__INPUT RECORDS__.
——

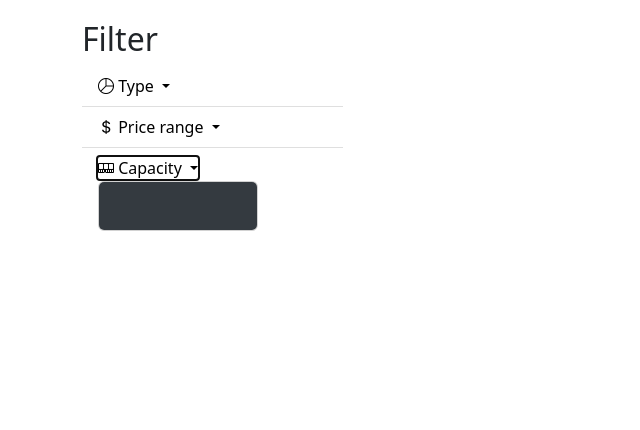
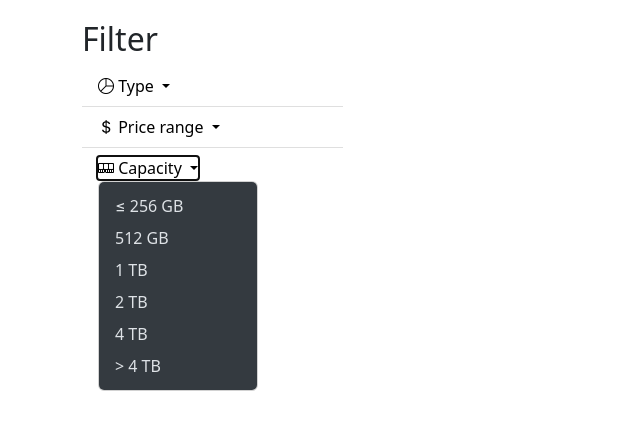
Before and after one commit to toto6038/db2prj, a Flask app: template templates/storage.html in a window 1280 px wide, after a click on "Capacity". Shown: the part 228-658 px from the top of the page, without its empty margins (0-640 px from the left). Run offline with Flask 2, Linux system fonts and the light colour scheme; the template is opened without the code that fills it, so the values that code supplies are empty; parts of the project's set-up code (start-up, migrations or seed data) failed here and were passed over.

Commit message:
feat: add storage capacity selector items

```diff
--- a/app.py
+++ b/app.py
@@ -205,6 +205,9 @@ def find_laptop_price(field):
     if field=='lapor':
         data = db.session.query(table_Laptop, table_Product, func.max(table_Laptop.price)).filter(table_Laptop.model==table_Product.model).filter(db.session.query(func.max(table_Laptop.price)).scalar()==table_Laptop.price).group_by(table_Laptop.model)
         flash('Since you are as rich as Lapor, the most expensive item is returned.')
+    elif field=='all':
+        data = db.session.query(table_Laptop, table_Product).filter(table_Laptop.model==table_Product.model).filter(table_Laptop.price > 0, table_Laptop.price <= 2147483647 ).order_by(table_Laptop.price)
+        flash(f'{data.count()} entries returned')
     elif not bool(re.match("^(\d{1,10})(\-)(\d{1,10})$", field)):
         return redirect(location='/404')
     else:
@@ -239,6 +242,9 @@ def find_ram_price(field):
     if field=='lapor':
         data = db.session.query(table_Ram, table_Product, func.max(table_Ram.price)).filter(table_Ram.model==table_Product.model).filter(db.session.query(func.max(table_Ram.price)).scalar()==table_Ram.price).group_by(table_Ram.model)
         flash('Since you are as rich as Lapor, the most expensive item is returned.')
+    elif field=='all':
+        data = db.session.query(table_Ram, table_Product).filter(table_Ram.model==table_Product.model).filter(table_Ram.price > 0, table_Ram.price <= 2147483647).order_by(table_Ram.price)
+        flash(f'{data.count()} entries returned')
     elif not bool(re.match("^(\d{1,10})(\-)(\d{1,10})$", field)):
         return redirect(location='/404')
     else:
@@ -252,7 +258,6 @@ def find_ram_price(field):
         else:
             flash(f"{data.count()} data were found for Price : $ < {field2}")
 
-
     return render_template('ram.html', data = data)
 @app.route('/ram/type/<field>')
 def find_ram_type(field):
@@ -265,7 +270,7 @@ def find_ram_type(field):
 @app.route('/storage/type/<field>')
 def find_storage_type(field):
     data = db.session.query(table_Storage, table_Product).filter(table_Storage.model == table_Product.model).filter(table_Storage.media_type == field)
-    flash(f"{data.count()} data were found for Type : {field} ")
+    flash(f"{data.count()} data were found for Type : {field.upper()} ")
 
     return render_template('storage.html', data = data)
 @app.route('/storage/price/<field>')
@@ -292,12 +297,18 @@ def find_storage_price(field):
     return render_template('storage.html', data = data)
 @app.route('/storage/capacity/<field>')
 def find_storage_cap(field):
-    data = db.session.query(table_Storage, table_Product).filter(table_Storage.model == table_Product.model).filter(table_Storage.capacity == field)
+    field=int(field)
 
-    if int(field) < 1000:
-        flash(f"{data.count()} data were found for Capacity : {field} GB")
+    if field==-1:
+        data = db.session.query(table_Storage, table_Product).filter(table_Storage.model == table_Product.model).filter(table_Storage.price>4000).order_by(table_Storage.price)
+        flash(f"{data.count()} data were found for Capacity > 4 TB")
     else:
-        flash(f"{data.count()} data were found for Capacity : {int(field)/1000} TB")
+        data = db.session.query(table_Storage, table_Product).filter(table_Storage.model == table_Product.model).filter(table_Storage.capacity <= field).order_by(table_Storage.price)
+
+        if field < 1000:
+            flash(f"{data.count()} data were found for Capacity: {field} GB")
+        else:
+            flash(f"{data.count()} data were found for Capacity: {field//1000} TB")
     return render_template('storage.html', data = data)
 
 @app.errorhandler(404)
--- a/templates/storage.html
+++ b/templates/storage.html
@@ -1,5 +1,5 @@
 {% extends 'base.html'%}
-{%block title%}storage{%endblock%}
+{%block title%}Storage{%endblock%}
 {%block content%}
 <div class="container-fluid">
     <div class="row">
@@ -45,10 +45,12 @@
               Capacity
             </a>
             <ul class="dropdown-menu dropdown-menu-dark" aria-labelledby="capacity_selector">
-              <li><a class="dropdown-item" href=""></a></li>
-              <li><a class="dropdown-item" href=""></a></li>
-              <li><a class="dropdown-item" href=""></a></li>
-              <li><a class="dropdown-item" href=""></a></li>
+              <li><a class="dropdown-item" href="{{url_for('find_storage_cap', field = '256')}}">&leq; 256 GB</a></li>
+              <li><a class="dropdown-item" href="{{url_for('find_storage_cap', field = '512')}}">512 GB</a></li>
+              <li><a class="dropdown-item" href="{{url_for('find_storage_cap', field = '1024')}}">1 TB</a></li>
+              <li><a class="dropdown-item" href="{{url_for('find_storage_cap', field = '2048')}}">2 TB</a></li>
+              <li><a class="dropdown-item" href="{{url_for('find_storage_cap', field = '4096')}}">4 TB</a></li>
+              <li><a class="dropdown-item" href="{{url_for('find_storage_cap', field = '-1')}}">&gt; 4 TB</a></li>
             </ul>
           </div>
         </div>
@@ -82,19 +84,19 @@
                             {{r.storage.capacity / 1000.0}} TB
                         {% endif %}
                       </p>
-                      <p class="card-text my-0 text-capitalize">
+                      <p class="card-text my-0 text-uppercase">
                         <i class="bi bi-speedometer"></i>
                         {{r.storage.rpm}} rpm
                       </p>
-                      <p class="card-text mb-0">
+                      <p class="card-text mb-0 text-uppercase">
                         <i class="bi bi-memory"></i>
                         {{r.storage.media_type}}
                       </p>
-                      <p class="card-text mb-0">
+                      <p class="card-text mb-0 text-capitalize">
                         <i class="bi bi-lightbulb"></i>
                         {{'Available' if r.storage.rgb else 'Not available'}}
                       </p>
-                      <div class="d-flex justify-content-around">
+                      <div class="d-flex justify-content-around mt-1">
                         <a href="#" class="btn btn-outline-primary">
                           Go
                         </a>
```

——

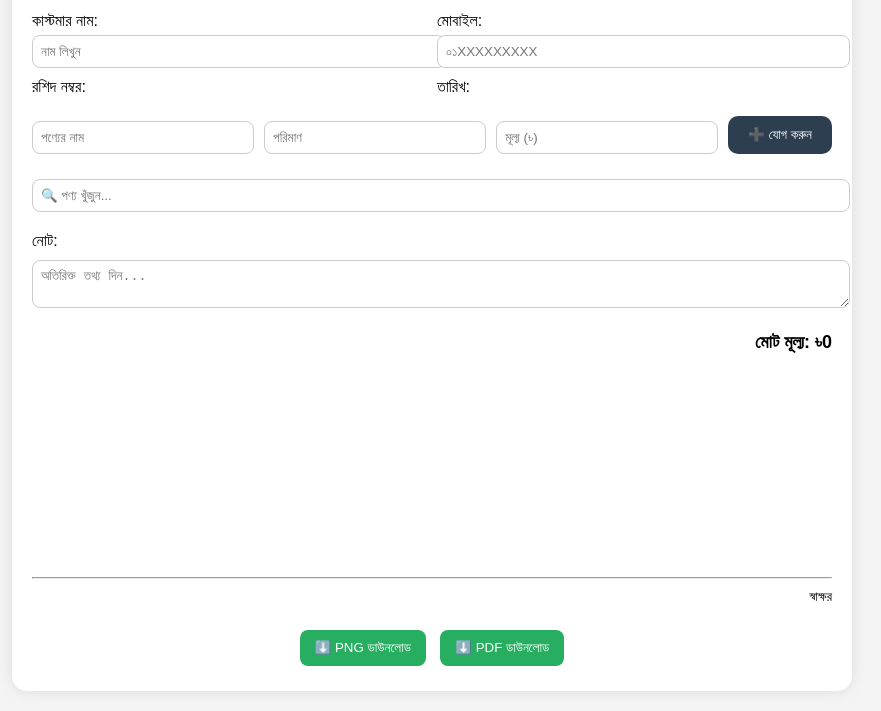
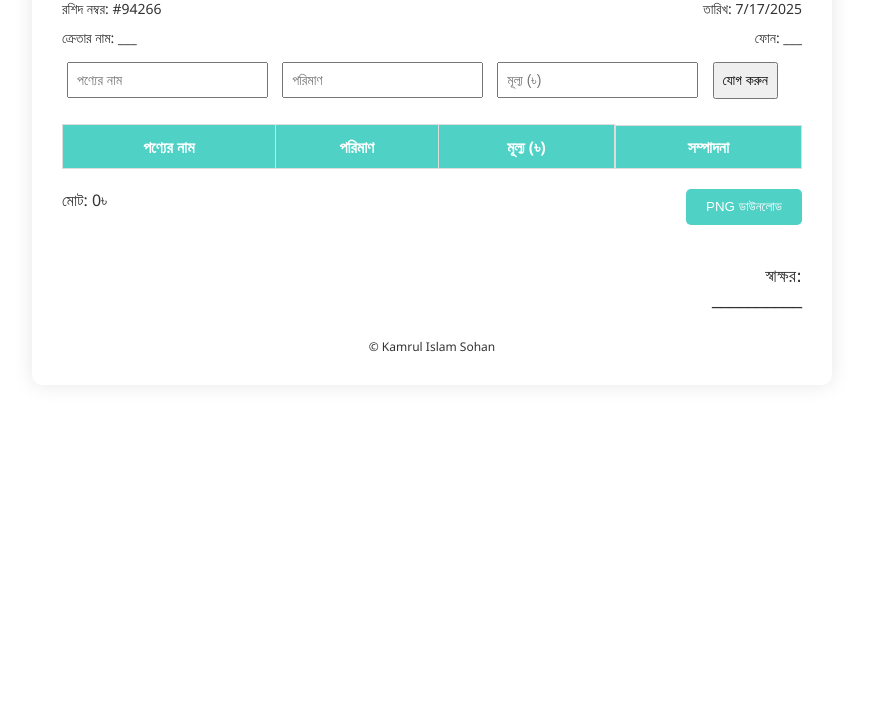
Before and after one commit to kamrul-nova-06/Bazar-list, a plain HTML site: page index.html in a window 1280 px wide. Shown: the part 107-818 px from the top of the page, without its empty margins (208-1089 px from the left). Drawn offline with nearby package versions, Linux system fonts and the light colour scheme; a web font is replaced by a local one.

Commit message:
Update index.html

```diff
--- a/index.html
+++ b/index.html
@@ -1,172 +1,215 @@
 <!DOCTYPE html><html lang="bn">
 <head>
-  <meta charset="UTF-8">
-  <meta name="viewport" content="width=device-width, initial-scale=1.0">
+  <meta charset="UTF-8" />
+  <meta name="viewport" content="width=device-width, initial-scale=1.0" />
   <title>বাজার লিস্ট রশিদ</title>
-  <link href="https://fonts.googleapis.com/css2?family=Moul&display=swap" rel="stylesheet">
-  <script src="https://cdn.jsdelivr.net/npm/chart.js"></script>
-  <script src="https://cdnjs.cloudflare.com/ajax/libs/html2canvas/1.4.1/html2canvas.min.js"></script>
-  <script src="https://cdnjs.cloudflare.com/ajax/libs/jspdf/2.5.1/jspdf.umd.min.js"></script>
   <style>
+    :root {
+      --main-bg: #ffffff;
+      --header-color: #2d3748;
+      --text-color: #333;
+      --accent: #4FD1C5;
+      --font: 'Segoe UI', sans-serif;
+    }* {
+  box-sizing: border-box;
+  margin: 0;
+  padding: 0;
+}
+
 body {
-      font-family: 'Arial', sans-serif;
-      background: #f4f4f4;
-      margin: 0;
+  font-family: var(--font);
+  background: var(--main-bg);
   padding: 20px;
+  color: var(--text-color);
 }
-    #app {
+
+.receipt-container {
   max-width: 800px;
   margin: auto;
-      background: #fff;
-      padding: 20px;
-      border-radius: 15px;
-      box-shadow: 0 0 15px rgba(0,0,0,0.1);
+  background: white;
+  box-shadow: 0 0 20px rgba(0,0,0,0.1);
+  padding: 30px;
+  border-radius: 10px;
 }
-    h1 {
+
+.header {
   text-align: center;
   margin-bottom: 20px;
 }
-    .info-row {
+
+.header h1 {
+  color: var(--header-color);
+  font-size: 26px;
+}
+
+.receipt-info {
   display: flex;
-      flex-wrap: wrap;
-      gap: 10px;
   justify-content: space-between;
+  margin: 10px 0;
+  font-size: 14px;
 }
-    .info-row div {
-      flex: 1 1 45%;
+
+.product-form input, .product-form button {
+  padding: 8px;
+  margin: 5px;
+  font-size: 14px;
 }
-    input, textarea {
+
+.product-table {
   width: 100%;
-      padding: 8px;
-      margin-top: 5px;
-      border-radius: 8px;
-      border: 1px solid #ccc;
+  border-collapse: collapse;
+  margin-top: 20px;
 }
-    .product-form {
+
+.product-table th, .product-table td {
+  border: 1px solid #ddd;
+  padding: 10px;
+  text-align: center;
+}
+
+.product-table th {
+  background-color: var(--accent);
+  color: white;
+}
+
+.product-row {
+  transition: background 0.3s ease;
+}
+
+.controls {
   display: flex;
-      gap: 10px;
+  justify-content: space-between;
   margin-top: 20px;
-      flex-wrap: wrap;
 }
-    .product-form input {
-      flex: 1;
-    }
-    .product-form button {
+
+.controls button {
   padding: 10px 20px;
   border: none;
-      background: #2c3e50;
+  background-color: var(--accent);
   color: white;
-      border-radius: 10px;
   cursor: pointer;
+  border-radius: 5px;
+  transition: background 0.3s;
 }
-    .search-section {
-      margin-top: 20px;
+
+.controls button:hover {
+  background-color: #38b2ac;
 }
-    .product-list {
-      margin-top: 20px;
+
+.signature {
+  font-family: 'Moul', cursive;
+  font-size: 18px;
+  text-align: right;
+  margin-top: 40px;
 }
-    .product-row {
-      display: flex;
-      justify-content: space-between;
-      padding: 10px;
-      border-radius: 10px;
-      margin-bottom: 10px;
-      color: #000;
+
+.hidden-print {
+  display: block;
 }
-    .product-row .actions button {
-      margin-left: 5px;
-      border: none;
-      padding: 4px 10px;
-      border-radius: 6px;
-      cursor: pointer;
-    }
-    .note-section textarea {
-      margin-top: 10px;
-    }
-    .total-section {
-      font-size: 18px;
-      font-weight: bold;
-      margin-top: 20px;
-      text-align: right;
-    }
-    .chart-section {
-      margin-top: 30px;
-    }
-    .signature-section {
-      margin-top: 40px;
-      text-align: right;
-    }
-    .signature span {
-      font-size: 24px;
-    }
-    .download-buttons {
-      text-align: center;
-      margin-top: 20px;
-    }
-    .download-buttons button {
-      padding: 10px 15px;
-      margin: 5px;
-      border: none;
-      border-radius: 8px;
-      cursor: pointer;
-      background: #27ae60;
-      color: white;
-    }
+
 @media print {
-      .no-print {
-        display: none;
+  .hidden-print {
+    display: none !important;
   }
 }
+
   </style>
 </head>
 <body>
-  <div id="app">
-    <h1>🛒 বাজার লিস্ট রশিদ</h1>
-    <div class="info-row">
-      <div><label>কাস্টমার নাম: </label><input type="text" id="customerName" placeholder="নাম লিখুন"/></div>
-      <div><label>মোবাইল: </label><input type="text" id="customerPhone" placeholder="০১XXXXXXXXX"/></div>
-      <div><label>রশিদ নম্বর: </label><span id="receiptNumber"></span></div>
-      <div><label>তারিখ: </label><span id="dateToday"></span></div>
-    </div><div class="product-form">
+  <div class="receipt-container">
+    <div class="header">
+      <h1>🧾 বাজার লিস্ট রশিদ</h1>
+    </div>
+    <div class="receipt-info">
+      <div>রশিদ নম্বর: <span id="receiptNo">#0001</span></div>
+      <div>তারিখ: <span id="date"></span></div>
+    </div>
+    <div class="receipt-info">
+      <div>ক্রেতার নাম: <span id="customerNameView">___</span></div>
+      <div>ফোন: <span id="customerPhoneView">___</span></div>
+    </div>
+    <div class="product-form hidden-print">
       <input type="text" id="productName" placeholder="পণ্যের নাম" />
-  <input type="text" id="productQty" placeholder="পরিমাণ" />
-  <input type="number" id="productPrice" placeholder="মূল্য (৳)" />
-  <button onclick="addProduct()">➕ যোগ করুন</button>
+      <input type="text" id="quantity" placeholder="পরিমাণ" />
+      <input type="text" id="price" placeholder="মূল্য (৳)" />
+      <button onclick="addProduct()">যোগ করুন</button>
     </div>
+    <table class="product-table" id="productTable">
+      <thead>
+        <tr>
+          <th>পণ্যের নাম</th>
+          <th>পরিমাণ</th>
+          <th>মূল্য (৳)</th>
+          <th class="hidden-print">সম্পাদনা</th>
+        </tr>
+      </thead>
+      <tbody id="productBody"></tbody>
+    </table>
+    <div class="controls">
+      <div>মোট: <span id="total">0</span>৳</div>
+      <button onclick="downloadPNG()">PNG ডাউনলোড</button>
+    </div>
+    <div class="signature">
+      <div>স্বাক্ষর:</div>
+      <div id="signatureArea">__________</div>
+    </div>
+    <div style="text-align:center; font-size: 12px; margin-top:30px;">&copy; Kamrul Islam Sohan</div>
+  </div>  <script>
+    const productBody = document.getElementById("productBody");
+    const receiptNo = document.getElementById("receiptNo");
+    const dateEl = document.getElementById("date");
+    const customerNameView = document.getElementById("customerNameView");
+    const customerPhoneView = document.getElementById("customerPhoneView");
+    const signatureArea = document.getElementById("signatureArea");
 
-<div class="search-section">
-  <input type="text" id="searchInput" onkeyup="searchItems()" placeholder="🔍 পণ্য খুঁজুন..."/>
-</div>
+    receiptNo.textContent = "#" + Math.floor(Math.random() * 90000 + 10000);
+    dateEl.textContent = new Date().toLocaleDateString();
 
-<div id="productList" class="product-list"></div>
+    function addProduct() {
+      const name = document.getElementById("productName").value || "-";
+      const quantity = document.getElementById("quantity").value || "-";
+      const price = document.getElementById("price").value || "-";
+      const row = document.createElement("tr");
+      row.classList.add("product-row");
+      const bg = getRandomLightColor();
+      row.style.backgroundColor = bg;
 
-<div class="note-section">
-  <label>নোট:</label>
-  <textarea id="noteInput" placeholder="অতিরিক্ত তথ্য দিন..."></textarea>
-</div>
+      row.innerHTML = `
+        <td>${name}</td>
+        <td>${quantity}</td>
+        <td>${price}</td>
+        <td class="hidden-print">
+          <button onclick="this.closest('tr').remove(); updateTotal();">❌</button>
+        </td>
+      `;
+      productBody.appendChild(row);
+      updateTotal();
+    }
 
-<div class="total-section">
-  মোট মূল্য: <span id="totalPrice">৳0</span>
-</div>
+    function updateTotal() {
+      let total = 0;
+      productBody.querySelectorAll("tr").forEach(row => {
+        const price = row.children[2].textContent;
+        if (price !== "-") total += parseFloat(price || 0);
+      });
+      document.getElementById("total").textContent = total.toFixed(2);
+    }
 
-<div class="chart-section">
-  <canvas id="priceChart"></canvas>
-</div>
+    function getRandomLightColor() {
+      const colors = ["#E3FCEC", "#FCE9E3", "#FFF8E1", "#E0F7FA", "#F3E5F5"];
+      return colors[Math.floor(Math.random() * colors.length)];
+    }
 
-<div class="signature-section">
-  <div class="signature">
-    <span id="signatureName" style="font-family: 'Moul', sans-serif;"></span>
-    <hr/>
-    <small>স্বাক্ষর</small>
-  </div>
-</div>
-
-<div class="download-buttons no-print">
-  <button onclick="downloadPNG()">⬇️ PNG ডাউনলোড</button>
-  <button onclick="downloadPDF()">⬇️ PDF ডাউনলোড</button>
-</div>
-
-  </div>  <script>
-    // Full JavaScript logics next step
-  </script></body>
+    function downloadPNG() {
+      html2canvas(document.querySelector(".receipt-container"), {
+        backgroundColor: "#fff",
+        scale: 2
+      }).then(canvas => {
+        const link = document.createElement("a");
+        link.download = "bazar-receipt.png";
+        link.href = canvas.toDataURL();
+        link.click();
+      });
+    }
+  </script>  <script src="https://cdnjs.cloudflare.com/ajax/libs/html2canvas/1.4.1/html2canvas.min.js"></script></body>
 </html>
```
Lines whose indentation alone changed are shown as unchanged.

——

__INSTRUCTIONS FOR THE TASK__. From the entries above, return each line with the word "family" in it.

__TASK ANSWER__.
-  <link href="https://fonts.googleapis.com/css2?family=Moul&display=swap" rel="stylesheet">
-      font-family: 'Arial', sans-serif;
+  font-family: var(--font);
+  font-family: 'Moul', cursive;
-    <span id="signatureName" style="font-family: 'Moul', sans-serif;"></span>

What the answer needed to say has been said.